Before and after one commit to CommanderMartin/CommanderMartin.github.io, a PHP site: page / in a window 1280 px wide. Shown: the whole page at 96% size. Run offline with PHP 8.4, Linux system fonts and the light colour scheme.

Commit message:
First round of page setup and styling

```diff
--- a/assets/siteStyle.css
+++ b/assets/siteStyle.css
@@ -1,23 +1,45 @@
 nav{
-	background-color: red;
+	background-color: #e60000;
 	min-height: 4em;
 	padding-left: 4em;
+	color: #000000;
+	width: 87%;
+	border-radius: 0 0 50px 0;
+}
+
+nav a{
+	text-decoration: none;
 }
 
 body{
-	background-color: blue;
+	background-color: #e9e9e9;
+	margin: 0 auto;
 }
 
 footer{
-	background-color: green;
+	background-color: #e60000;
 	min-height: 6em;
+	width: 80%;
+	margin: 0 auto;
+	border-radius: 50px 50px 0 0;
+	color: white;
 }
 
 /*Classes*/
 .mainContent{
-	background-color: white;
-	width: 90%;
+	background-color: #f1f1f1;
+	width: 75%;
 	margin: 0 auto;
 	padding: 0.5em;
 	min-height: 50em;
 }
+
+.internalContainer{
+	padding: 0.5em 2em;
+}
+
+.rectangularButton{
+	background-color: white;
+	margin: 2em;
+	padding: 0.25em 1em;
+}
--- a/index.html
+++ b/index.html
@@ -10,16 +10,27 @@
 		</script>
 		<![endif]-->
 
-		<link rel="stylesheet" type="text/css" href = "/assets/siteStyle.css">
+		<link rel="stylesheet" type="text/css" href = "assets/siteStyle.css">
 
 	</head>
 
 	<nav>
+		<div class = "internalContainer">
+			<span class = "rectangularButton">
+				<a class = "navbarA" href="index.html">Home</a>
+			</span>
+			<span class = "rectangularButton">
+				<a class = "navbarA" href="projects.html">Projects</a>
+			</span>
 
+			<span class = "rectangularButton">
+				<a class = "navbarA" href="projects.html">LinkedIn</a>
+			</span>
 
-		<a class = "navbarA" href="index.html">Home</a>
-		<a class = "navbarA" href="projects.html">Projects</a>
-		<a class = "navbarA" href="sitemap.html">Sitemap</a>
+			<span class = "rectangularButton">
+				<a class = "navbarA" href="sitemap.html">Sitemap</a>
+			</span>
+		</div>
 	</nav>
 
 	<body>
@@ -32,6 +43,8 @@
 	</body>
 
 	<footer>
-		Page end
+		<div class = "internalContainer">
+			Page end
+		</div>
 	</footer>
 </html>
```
◆ ◆ ◆
→ **Activity**: Which lines above contain the word "color"? List them.

→ **Your response**:
-	background-color: red;
+	background-color: #e60000;
+	color: #000000;
-	background-color: blue;
+	background-color: #e9e9e9;
-	background-color: green;
+	background-color: #e60000;
+	color: white;
-	background-color: white;
+	background-color: #f1f1f1;
+	background-color: white;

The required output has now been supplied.